• [Prompt]
Without the pictures, can you quote each line below exactly?

── Data supplied

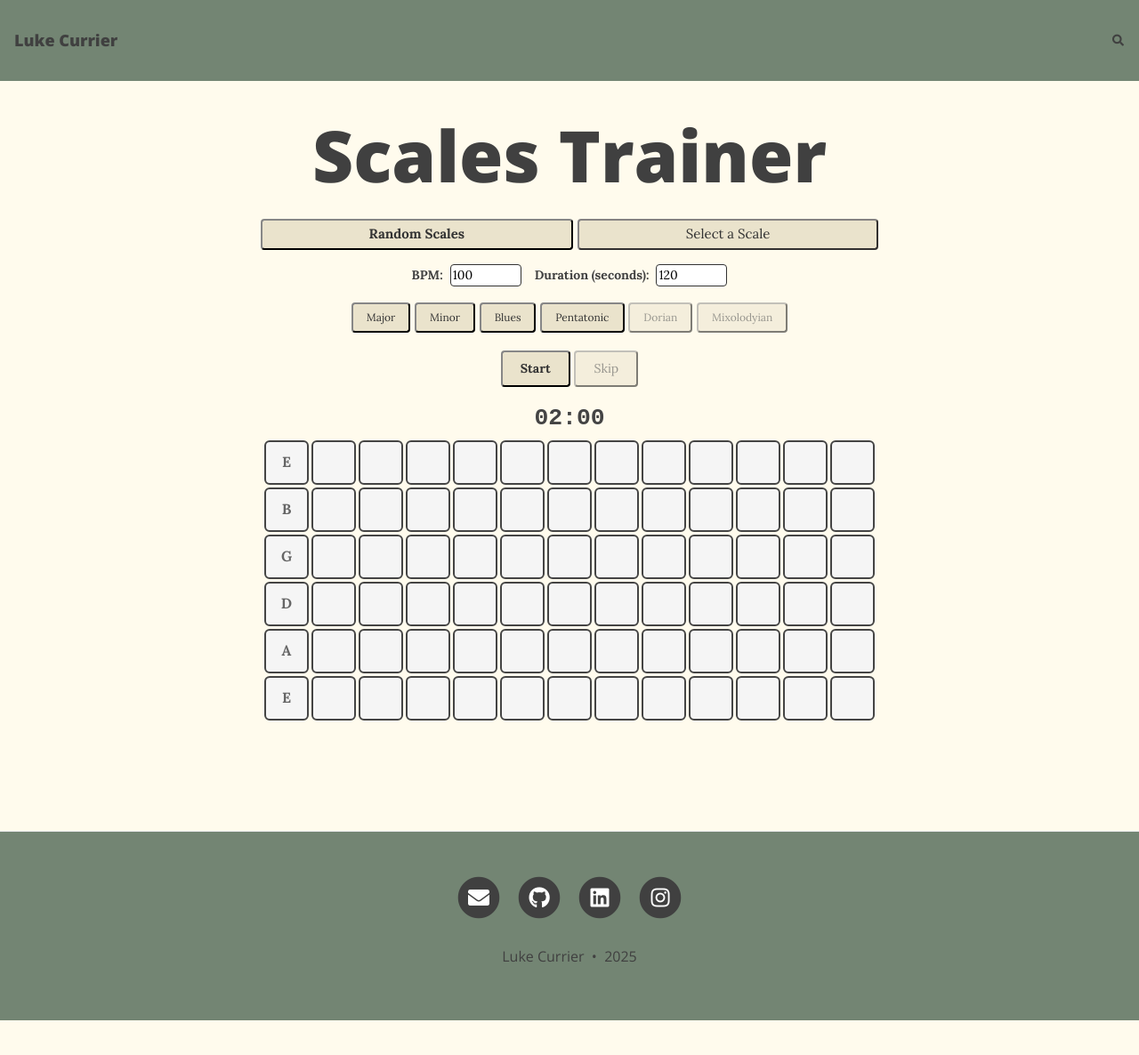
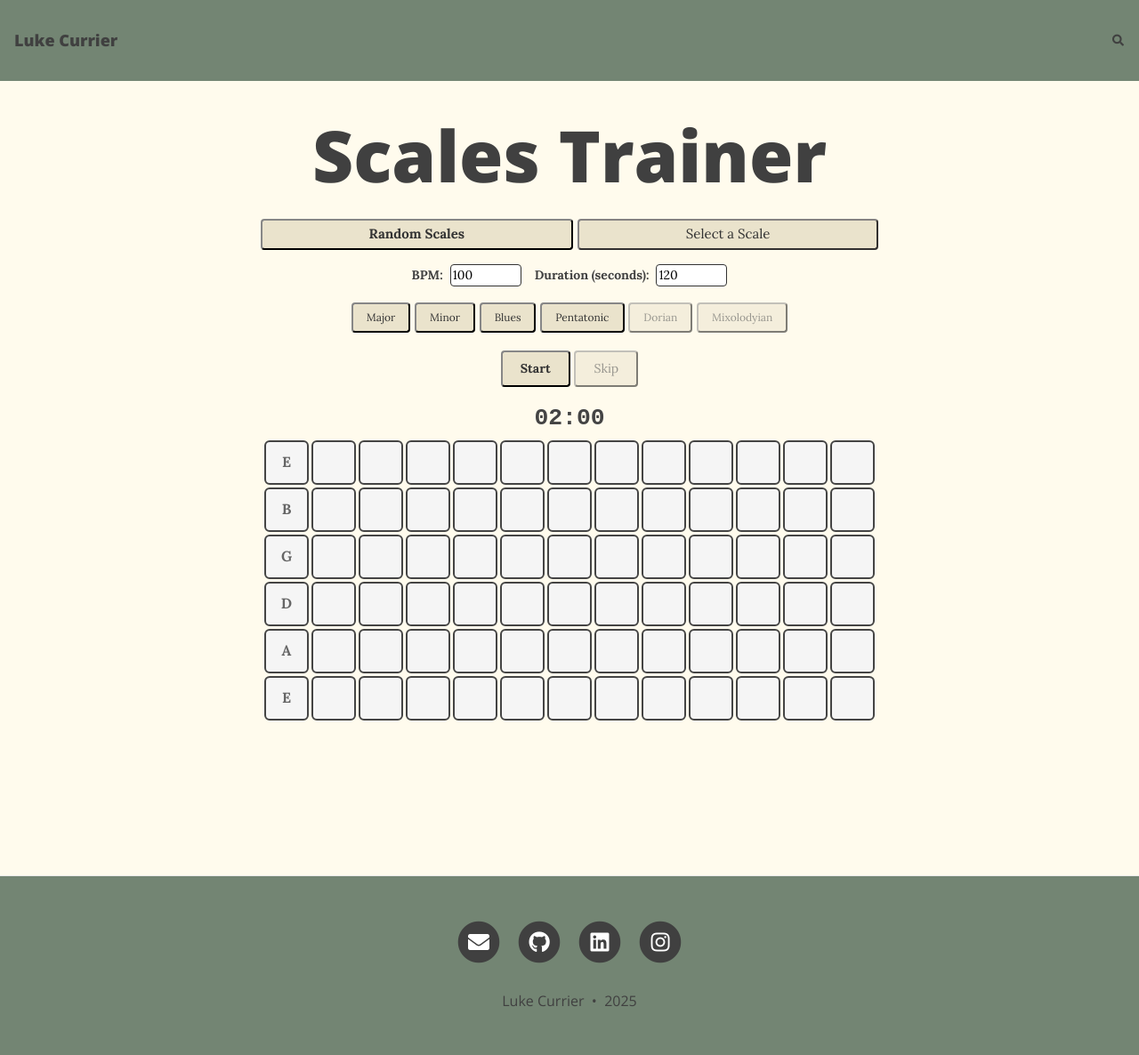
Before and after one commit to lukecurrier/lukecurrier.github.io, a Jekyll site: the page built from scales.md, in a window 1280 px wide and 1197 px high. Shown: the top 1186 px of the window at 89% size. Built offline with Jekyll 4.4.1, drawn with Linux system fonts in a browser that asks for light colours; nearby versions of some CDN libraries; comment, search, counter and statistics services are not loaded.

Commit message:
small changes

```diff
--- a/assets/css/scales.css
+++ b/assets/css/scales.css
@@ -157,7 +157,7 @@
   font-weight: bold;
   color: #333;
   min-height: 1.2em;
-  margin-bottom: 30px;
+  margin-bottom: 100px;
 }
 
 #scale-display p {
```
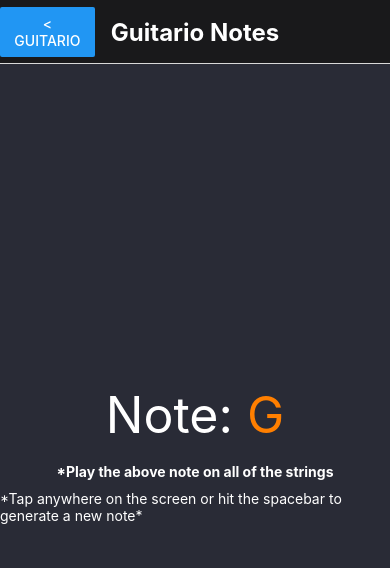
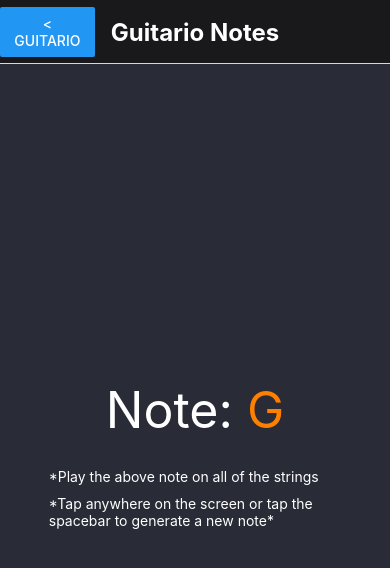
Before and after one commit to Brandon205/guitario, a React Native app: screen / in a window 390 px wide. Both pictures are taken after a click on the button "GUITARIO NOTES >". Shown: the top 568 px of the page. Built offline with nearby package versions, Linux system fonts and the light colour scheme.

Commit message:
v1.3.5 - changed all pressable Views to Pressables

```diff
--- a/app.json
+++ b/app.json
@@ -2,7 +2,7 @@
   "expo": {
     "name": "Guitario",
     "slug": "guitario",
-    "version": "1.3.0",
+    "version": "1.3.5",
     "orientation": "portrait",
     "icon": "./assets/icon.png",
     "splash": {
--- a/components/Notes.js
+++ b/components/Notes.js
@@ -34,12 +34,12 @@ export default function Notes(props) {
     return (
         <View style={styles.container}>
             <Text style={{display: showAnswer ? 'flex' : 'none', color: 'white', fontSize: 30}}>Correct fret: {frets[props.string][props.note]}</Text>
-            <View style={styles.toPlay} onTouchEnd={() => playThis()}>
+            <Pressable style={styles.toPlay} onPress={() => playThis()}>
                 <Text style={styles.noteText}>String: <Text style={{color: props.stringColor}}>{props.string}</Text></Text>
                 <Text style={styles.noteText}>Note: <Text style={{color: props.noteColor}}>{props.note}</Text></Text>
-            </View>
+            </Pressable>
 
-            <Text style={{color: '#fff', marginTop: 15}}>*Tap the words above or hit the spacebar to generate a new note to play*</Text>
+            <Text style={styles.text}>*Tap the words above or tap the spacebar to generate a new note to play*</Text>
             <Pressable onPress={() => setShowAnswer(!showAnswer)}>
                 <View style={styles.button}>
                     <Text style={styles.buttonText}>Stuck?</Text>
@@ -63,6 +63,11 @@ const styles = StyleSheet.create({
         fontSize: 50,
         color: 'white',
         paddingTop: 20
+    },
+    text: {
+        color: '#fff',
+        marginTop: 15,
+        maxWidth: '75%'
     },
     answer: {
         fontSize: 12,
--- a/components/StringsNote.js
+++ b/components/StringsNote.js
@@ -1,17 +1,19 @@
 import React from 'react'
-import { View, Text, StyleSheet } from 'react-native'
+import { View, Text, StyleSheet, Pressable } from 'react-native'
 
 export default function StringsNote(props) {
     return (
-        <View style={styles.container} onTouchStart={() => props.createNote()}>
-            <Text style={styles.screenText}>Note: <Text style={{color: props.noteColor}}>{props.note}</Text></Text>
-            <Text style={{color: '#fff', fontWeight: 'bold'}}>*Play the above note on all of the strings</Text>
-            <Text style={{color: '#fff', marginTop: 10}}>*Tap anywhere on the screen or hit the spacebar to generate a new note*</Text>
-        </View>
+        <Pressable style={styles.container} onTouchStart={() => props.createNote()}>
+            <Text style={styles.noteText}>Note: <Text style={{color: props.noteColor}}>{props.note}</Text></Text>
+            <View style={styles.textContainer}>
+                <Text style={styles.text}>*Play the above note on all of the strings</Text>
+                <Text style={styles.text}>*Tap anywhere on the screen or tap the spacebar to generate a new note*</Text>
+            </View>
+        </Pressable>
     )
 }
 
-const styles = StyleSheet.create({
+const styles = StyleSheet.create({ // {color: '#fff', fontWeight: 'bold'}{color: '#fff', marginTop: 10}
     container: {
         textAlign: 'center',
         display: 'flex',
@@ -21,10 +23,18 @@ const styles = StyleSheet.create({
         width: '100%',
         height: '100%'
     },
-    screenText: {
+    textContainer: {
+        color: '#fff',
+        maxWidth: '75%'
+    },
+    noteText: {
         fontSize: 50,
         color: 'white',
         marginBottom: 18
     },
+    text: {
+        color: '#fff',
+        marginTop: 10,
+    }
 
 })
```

────

• [Answer box]
Before and after one commit to lukecurrier/lukecurrier.github.io, a Jekyll site: the page built from scales.md, in a window 1280 px wide and 1197 px high. Shown: the top 1186 px of the window at 89% size. Built offline with Jekyll 4.4.1, drawn with Linux system fonts in a browser that asks for light colours; nearby versions of some CDN libraries; comment, search, counter and statistics services are not loaded.

Commit message:
small changes

```diff
--- a/assets/css/scales.css
+++ b/assets/css/scales.css
@@ -157,7 +157,7 @@
   font-weight: bold;
   color: #333;
   min-height: 1.2em;
-  margin-bottom: 30px;
+  margin-bottom: 100px;
 }
 
 #scale-display p {
```
Before and after one commit to Brandon205/guitario, a React Native app: screen / in a window 390 px wide. Both pictures are taken after a click on the button "GUITARIO NOTES >". Shown: the top 568 px of the page. Built offline with nearby package versions, Linux system fonts and the light colour scheme.

Commit message:
v1.3.5 - changed all pressable Views to Pressables

```diff
--- a/app.json
+++ b/app.json
@@ -2,7 +2,7 @@
   "expo": {
     "name": "Guitario",
     "slug": "guitario",
-    "version": "1.3.0",
+    "version": "1.3.5",
     "orientation": "portrait",
     "icon": "./assets/icon.png",
     "splash": {
--- a/components/Notes.js
+++ b/components/Notes.js
@@ -34,12 +34,12 @@ export default function Notes(props) {
     return (
         <View style={styles.container}>
             <Text style={{display: showAnswer ? 'flex' : 'none', color: 'white', fontSize: 30}}>Correct fret: {frets[props.string][props.note]}</Text>
-            <View style={styles.toPlay} onTouchEnd={() => playThis()}>
+            <Pressable style={styles.toPlay} onPress={() => playThis()}>
                 <Text style={styles.noteText}>String: <Text style={{color: props.stringColor}}>{props.string}</Text></Text>
                 <Text style={styles.noteText}>Note: <Text style={{color: props.noteColor}}>{props.note}</Text></Text>
-            </View>
+            </Pressable>
 
-            <Text style={{color: '#fff', marginTop: 15}}>*Tap the words above or hit the spacebar to generate a new note to play*</Text>
+            <Text style={styles.text}>*Tap the words above or tap the spacebar to generate a new note to play*</Text>
             <Pressable onPress={() => setShowAnswer(!showAnswer)}>
                 <View style={styles.button}>
                     <Text style={styles.buttonText}>Stuck?</Text>
@@ -63,6 +63,11 @@ const styles = StyleSheet.create({
         fontSize: 50,
         color: 'white',
         paddingTop: 20
+    },
+    text: {
+        color: '#fff',
+        marginTop: 15,
+        maxWidth: '75%'
     },
     answer: {
         fontSize: 12,
--- a/components/StringsNote.js
+++ b/components/StringsNote.js
@@ -1,17 +1,19 @@
 import React from 'react'
-import { View, Text, StyleSheet } from 'react-native'
+import { View, Text, StyleSheet, Pressable } from 'react-native'
 
 export default function StringsNote(props) {
     return (
-        <View style={styles.container} onTouchStart={() => props.createNote()}>
-            <Text style={styles.screenText}>Note: <Text style={{color: props.noteColor}}>{props.note}</Text></Text>
-            <Text style={{color: '#fff', fontWeight: 'bold'}}>*Play the above note on all of the strings</Text>
-            <Text style={{color: '#fff', marginTop: 10}}>*Tap anywhere on the screen or hit the spacebar to generate a new note*</Text>
-        </View>
+        <Pressable style={styles.container} onTouchStart={() => props.createNote()}>
+            <Text style={styles.noteText}>Note: <Text style={{color: props.noteColor}}>{props.note}</Text></Text>
+            <View style={styles.textContainer}>
+                <Text style={styles.text}>*Play the above note on all of the strings</Text>
+                <Text style={styles.text}>*Tap anywhere on the screen or tap the spacebar to generate a new note*</Text>
+            </View>
+        </Pressable>
     )
 }
 
-const styles = StyleSheet.create({
+const styles = StyleSheet.create({ // {color: '#fff', fontWeight: 'bold'}{color: '#fff', marginTop: 10}
     container: {
         textAlign: 'center',
         display: 'flex',
@@ -21,10 +23,18 @@ const styles = StyleSheet.create({
         width: '100%',
         height: '100%'
     },
-    screenText: {
+    textContainer: {
+        color: '#fff',
+        maxWidth: '75%'
+    },
+    noteText: {
         fontSize: 50,
         color: 'white',
         marginBottom: 18
     },
+    text: {
+        color: '#fff',
+        marginTop: 10,
+    }
 
 })
```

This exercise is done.